Which types of users are best (or least) suited for cloud computing? Given the pros and cons of cloud computing, I think that the following types of users can benefit most from switching to cloud-based applications:
- Collaborators. If you often collaborate with other people on group projects, you're an ideal candidate for cloud computing. The ability to share and edit documents in real time between multiple users is one of the primary benefits of web-based applications; it makes collaborating easy and even fun.
- Road warriors. When you work at the office one day, at home the next day, and in another city the day after that, it's tough to keep track of all your documents and applications. With cloud computing, you don't have to remember which document is where or bring a copy of a document with you. You don't even have to worry about whether a particular application is installed on all your PCs. Since the apps and docs you use are stored on the Web and accessible wherever you have an Internet connection, versioning and compatibility simply aren't issues. You have the same applications and the same documents wherever you go.
- Cost-conscious users. Cloud computing can save you money on both hardware and software. There's no need to invest in large hard disks or super-fast CPUs; since everything is stored and run from the Web, you can cut costs by buying a PC with fewer features. You can save just as much (or even more) on software; instead of laying out big bucks for the latest versions of Microsoft Office, for example, you can use Google Docs or Zoho Office for zero expenditure. When your budget is tight, "free" is a lot better than the hundreds or thousands of dollars you might spend otherwise.
- Users with increasing needs. Need more hard disk space to store all your digital photos and MP3 files? You could purchase a new external hard drive, or you could utilize lower-cost (or free) cloud storage instead. Having trouble running the latest version of your favorite power-hungry software program?
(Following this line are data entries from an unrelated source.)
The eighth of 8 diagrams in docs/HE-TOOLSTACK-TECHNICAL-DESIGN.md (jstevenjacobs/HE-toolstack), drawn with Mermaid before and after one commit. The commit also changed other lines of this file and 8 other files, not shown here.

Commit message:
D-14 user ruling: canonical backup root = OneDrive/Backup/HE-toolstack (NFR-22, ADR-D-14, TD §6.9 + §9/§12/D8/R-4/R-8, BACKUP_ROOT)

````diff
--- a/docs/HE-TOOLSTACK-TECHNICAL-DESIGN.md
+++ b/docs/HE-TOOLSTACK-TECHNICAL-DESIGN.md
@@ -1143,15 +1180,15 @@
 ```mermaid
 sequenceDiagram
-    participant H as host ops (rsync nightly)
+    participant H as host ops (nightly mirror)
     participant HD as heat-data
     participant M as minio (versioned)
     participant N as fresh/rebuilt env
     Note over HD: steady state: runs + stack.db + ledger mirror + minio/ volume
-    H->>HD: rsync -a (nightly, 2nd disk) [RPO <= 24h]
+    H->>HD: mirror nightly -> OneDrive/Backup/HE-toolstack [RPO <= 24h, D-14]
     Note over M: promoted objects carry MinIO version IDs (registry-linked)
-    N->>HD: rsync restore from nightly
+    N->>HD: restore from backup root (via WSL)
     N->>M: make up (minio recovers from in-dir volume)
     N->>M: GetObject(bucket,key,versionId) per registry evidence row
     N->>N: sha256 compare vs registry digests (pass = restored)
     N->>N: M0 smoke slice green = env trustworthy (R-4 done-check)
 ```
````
Abandon that power-sapping program and use a less-demanding web-based app instead. In the old days, the only solution to increased needs was to purchase more powerful hardware. With cloud computing, the solution is in the cloud—which saves you money.
Who Shouldn't Use Cloud Computing?
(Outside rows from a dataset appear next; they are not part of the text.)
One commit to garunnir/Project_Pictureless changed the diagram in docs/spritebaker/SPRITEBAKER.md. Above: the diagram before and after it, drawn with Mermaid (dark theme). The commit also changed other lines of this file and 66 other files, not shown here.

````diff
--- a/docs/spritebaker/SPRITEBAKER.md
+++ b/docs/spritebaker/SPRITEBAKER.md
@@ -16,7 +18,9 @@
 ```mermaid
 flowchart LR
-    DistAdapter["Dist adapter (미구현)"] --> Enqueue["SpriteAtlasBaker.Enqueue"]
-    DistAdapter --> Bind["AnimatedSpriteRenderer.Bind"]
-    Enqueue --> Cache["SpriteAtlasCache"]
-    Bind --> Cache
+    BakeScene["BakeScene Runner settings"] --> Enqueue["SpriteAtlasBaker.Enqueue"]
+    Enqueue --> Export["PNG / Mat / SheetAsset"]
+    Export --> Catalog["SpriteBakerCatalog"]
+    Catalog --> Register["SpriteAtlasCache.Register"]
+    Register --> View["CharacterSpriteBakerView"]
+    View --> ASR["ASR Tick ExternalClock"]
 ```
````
Now let's look at the flip side of the coin. If cloud computing isn't for everyone, who should stay away? Here's the short list:
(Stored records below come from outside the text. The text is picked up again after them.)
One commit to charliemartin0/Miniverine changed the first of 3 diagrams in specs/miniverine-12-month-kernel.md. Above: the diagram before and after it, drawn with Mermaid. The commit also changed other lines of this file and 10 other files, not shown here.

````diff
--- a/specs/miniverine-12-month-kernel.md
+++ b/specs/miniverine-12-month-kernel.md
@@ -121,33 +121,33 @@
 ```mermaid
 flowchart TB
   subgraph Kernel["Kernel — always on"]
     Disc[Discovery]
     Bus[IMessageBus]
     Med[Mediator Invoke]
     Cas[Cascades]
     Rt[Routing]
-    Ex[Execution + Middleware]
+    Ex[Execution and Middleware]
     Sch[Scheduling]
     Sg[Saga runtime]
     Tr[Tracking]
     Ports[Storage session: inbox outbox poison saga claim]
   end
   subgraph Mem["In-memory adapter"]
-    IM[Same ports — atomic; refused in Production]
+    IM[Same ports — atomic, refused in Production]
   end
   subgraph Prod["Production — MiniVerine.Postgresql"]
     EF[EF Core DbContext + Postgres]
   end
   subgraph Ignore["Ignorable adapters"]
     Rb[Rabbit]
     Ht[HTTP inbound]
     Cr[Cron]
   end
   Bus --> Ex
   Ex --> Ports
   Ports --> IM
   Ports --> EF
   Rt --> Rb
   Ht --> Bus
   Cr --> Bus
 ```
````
- The Internet-impaired. Cloud computing is based on the Internet cloud and depends on Internet access. If you don't have Internet access, you're out of luck. Users without readily available Internet access simply shouldn't consider a switch to cloud-based computing. The same rule applies if you have slow Internet access, like that found with dial-up Internet connections; a slow connection isn't much better than none at all when accessing big apps and docs on the Web.
- Offline workers. Along the same lines, anyone who consistently works offline in an environment that's not Internet-enabled probably isn't the ideal candidate for cloud computing. That leaves out those people who work out of a vehicle, at a home or office without Internet access, or while traveling from office to office without guarantee of an Internet connection. No Internet, no cloud computing—it's that simple.
- The security-conscious. Today, we think that cloud computing is safe—but we can't guarantee it. It's certainly possible that cloud systems can be hacked and cloud-based documents accessed by unauthorized users. If your documents require confidentiality, you probably don't want to trust them to cloud computing just yet. When security matters, don't take chances.
- Anyone married to existing applications. This is probably the most important reason not to sign up for a web-based application: You use Microsoft Office. That's right, many web-based applications are not completely compatible with Microsoft's file formats. It may be difficult or even impossible to open your Word or Excel documents with your web-based apps—and vice versa.
Is cloud computing for you? Look at all the facts—and then give it a try before you decide.